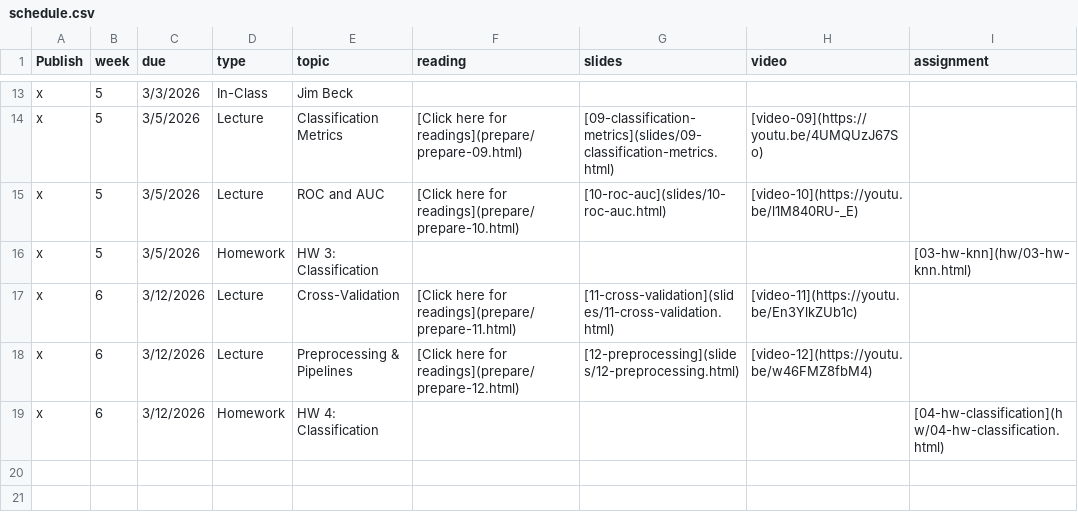
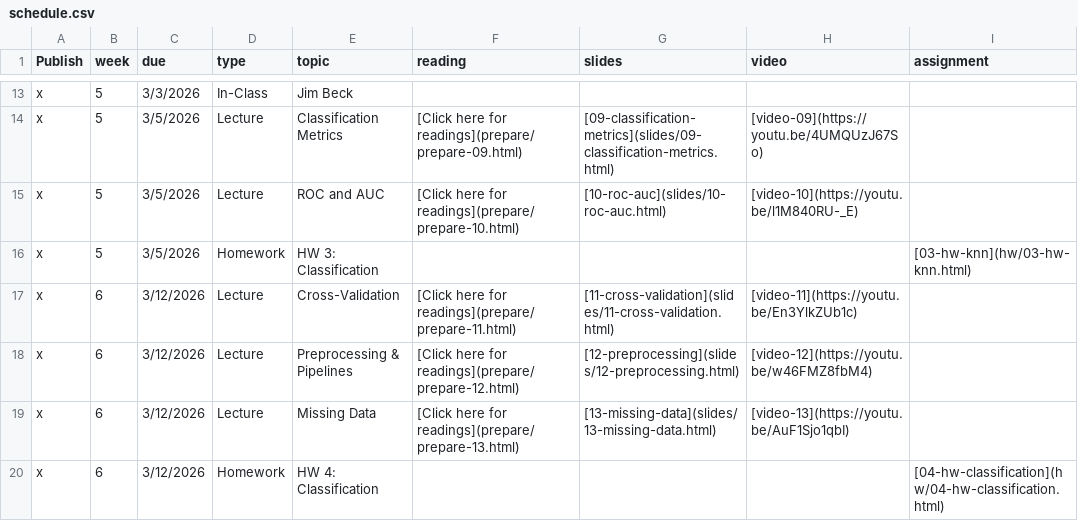
Before and after one commit to EricFriedlander/math4025sp26, a CSV file: course-info/schedule.csv, drawn as a sheet; only a part is shown, gaps mark what is left out.

Commit message:
Update Missing Data lecture (Slide 13), add preparation material, integrate missingno, and sync project environment/GEMINI.md

```diff
--- a/course-info/schedule.csv
+++ b/course-info/schedule.csv
@@ -18,2 +18,3 @@ x,6,3/12/2026,Lecture,Cross-Validation,[Click here for readings](prepare/prepare
 x,6,3/12/2026,Lecture,Preprocessing & Pipelines,[Click here for readings](prepare/prepare-12.html),[12-preprocessing](slides/12-preprocessing.html),[video-12](https://youtu.be/w46FMZ8fbM4),
+x,6,3/12/2026,Lecture,Missing Data,[Click here for readings](prepare/prepare-13.html),[13-missing-data](slides/13-missing-data.html),[video-13](https://youtu.be/AuF1Sjo1qbI),
 x,6,3/12/2026,Homework,HW 4: Classification,,,,[04-hw-classification](hw/04-hw-classification.html)
```
Also changed, not shown: 8 other files.
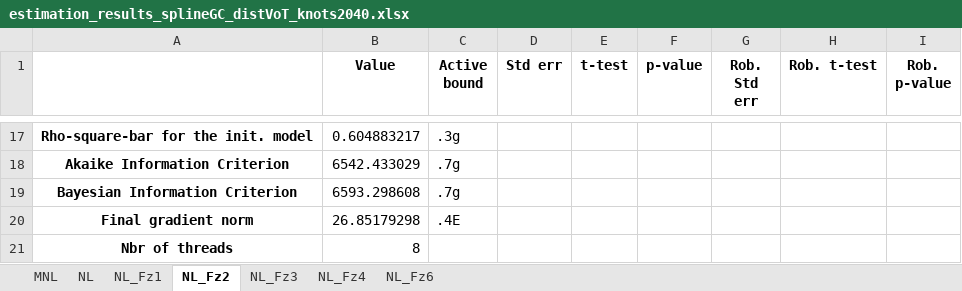
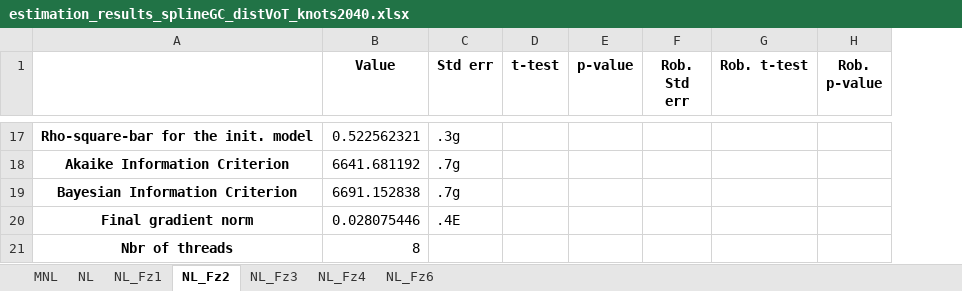
Before and after one commit to maximylius/quetzal_berlin, an Excel workbook: input/estimation_results_splineGC_distVoT_knots2040.xlsx, sheet NL_Fz2, drawn as a sheet; only a part is shown, gaps mark what is left out; values as stored, in another font and other column widths than the file's, no borders; removed rows and columns are numbered as before the commit, all else as after; the diff covers the shown part only; the diff names each change by its address in the sheet, - before the commit and + after, or states it on an @@ line.

```diff
--- a/input/estimation_results_splineGC_distVoT_knots2040.xlsx (sheet NL_Fz2)
+++ b/input/estimation_results_splineGC_distVoT_knots2040.xlsx (sheet NL_Fz2)
-column C (Active bound), rows 17-20: .3g | .7g | .7g | .4E
-B17 (Value): 0.604883217
+B17 (Value): 0.522562321
-C17 (Std err): (empty)
+C17 (Std err): .3g
-B18 (Value): 6542.433029
+B18 (Value): 6641.681192
-C18:C19 (Std err): (empty)
+C18:C19 (Std err): .7g
-B19 (Value): 6593.298608
+B19 (Value): 6691.152838
-B20 (Value): 26.85179298
+B20 (Value): 0.028075446
-C20 (Std err): (empty)
+C20 (Std err): .4E
```
Also changed, not shown: 59 edited cells elsewhere in this sheet, sheet NL_Fz3, sheet NL_Fz4, sheet NL_Fz6, sheet NL_Fz1, sheet NL, sheet MNL, 51 other files.
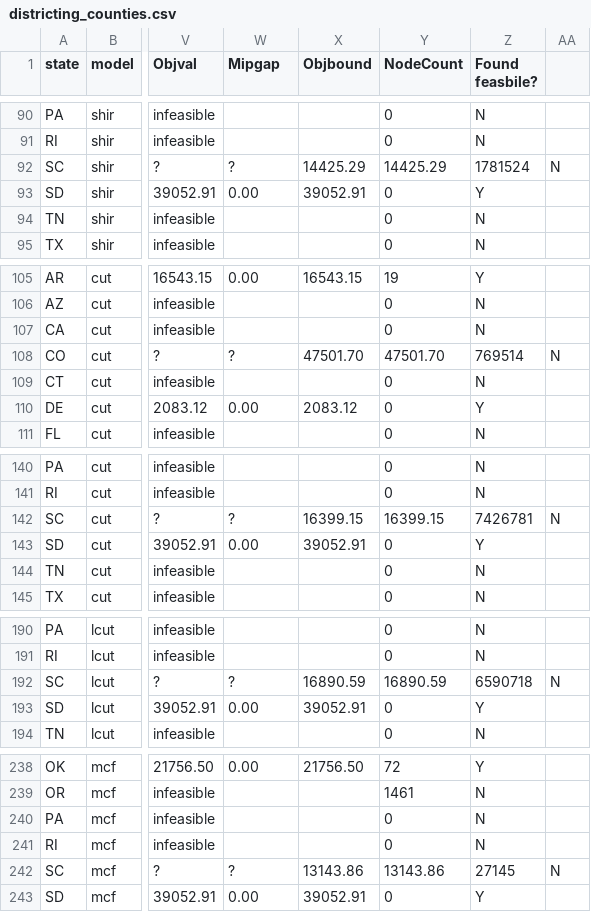
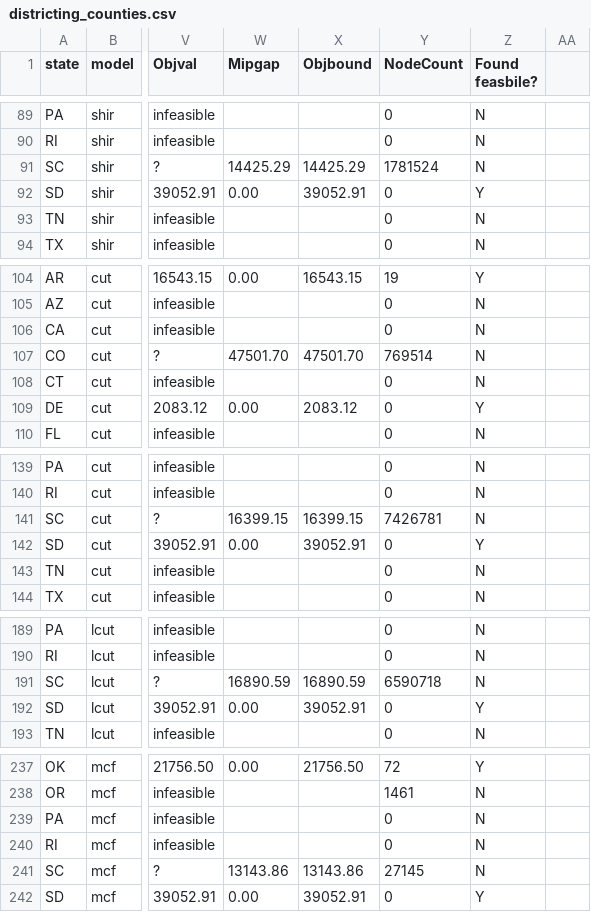
Before and after one commit to zhelih/districting, a CSV file: computational_results/results/counties/districting_counties.csv, drawn as a sheet; only a part is shown, gaps mark what is left out; addresses are those after the commit; the diff covers the shown part only; the diff names each change by its address in the sheet, - before the commit and + after, or states it on an @@ line.

Commit message:
up counties

```diff
--- a/computational_results/results/counties/districting_counties.csv
+++ b/computational_results/results/counties/districting_counties.csv
-W91 (Mipgap): ?
+W91 (Mipgap): 14425.29
-Y91 (NodeCount): 14425.29
+Y91 (NodeCount): 1781524
-Z91 (Found feasbile?): 1781524
+Z91 (Found feasbile?): N
-AA91: N
+AA91: (empty)
-W107 (Mipgap): ?
+W107 (Mipgap): 47501.70
-Y107 (NodeCount): 47501.70
+Y107 (NodeCount): 769514
-Z107 (Found feasbile?): 769514
+Z107 (Found feasbile?): N
-AA107: N
+AA107: (empty)
-W141 (Mipgap): ?
+W141 (Mipgap): 16399.15
-Y141 (NodeCount): 16399.15
+Y141 (NodeCount): 7426781
-Z141 (Found feasbile?): 7426781
+Z141 (Found feasbile?): N
-AA141: N
+AA141: (empty)
-W191 (Mipgap): ?
+W191 (Mipgap): 16890.59
-Y191 (NodeCount): 16890.59
+Y191 (NodeCount): 6590718
-Z191 (Found feasbile?): 6590718
+Z191 (Found feasbile?): N
-AA191: N
+AA191: (empty)
-W241 (Mipgap): ?
+W241 (Mipgap): 13143.86
-Y241 (NodeCount): 13143.86
+Y241 (NodeCount): 27145
-Z241 (Found feasbile?): 27145
+Z241 (Found feasbile?): N
-AA241: N
+AA241: (empty)
```
Also changed, not shown: 1 removed row elsewhere in this file, 5 other files.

*Exercise objective*
Which of the lines in the material above contain "files"? Copy each one out.

*Written answer*
Also changed, not shown: 8 other files.
Also changed, not shown: 59 edited cells elsewhere in this sheet, sheet NL_Fz3, sheet NL_Fz4, sheet NL_Fz6, sheet NL_Fz1, sheet NL, sheet MNL, 51 other files.
Also changed, not shown: 1 removed row elsewhere in this file, 5 other files.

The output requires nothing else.